Duke of Argyll, the pure beauty of the castle attracts many tourists
and the castle is open to the public on specific dates throughout
the year. Nearby Dundarave Castle was built in the 16th century
as home of the MacNaughton Clan on the shores of Loch Fyne.
A trip through Drimsynie into the heart of Argyll Forest Park reveals
Carrick Castle, which sits along Loch Goil, feeding in to Loch Long.
This 15th-century structure is believed to have been built in the 12th
century, then passed on to the Clan Campbell, Earls of Argyll, and
was their symbol and source of their power in South Argyll. Mary
Queen of Scots was a visitor in 1563, and the castle subsequently lay
a ruin until restoration began in 2007. Through Argyll Forest Park
to the tip of the Cowal Peninsula is Castle Toward, which has been
converted into an outdoor education facility. The castle itself dates
from the 15th century and is now ruined. The ruins lie less than half a
mile from the current Castle Toward built in 1820 as a family country
Back up to Loch Fyne and heading south, Castle Lachlan comes
into view. A castle built at the start of the 14th century and currently
owned and occupied by the head of the MacLachlan clan, the
castle also contains self-catering accommodation for visitors. Just
inland sits Dunans Castle, originally home to the Fletcher Clan
and built before 1590, later converted into a castle in 1860, and
subsequently destroyed by fire in 2001. Nearby Dunans Bridge
is an A-listed structure designed in 1815 to commemorate the Battle of Waterloo, and voted one of Scotlandís ten best bridges.
Saddell Castle © Steve Partridge
Heading 15 miles south from Kilmory Castle down the western
side of Loch Fyne along the Kintyre Peninsula is the ruined Tarbert Castle, located on the southern shore of Tarbert Bay. Tarbert Castle
was built as a fortified structure in the 13th century, towers were
added by Robert the Bruce in the 1320s, a further tower was built in
1494 in advance of a visit by James IV.
Seven miles further south is Dunaverty Castle which was once a
fort belonging to the Clan Donald but nothing more than a ruin now,
known as Blood Rock. 25 miles further down the coast across the
Kilbrannan Sound from the isle of Arran is Skipness Castle built in
the early 1200s by Clan MacSween.
The coastal drive continues to the village of Torrisdale, just a few
minutesí drive outside of which sits Torrisdale Castle, a picturesque
mansion house built in 1815 overlooking Torrisdale Bay. Home to
the Macalister Hall family who have owned the castle since 1890, the
castle is open to the public.
Saddell Castle is located near Torrisdole on the shore of the
Kilbrannan Sound.

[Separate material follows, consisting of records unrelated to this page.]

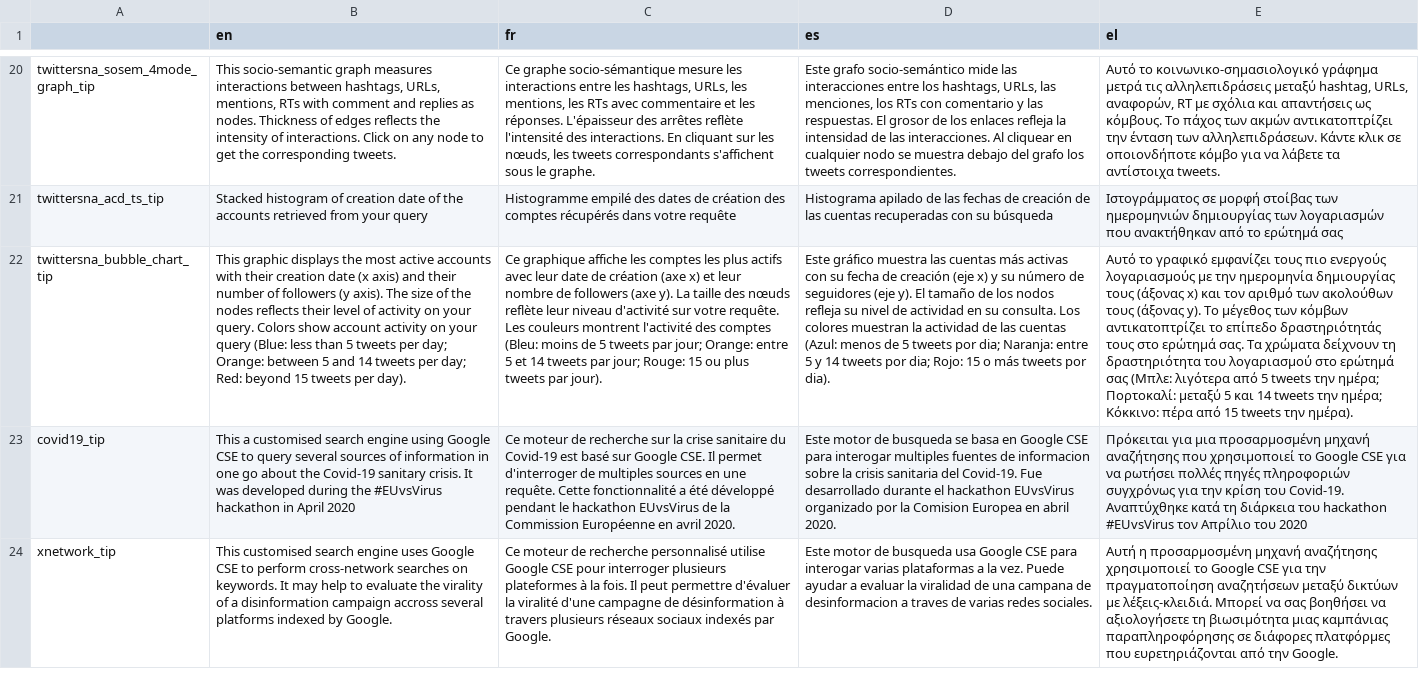
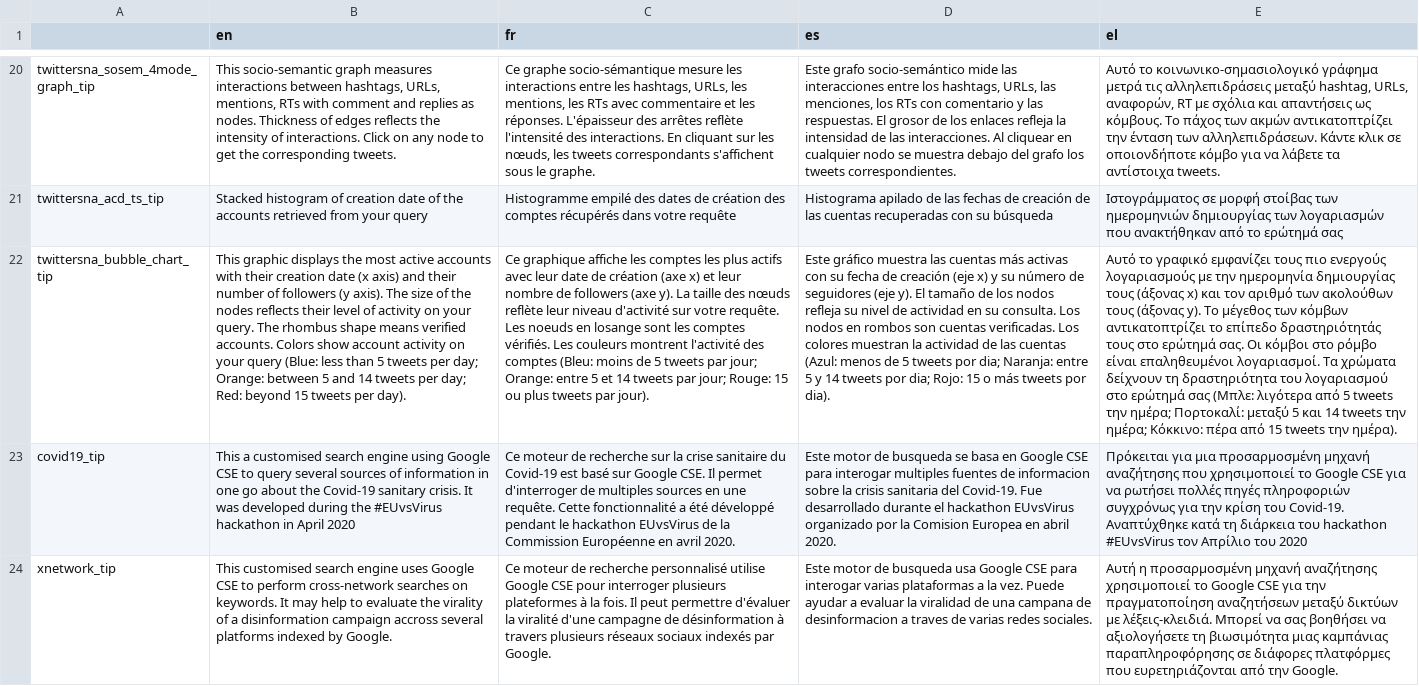
Before and after one commit to Xelgen/InVID-Translations, a TSV file: components/Shared/OnClickInfo.tsv, drawn as a sheet; only a part is shown, gaps mark what is left out; the diff names each change by its address in the sheet, - before the commit and + after, or states it on an @@ line.

Commit message:
Update OnClickInfo.tsv
updates the bubble chart translation

```diff
--- a/components/Shared/OnClickInfo.tsv
+++ b/components/Shared/OnClickInfo.tsv
-B22 (en): …your query. Colors show…
+B22 (en): …your query. The rhombus shape means verified accounts. Colors show…
-C22 (fr): …requête. Les couleurs montrent…
+C22 (fr): …requête. Les noeuds en losange sont les comptes vérifiés. Les couleurs montrent…
-D22 (es): …consulta. Los colores muestran…
+D22 (es): …consulta. Los nodos en rombos son cuentas verificadas. Los colores muestran…
-E22 (el): …ερώτημά σας. Τα χρώματα…
+E22 (el): …ερώτημά σας. Οι κόμβοι στο ρόμβο είναι επαληθευμένοι λογαριασμοί. Τα χρώματα…
```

The 16th century castle was built by the
Bishop of Argyll between 1508Ė1512, out of stones from the
ruined Saddell Abbey and is now owned by the Landmark Trust.
Across to the western side of the Kintyre Peninsula is Kilberry Castle in the village of Kilberry, built in 1497, destroyed in 1513, and
rebuilt as a castellated mansion house in 1844 by a branch of Clan
The Isle of Bute is home to several castles but the best known is Rothesay Castle, which is located in the centre of Rothesay itself.
Argyll & Bute castles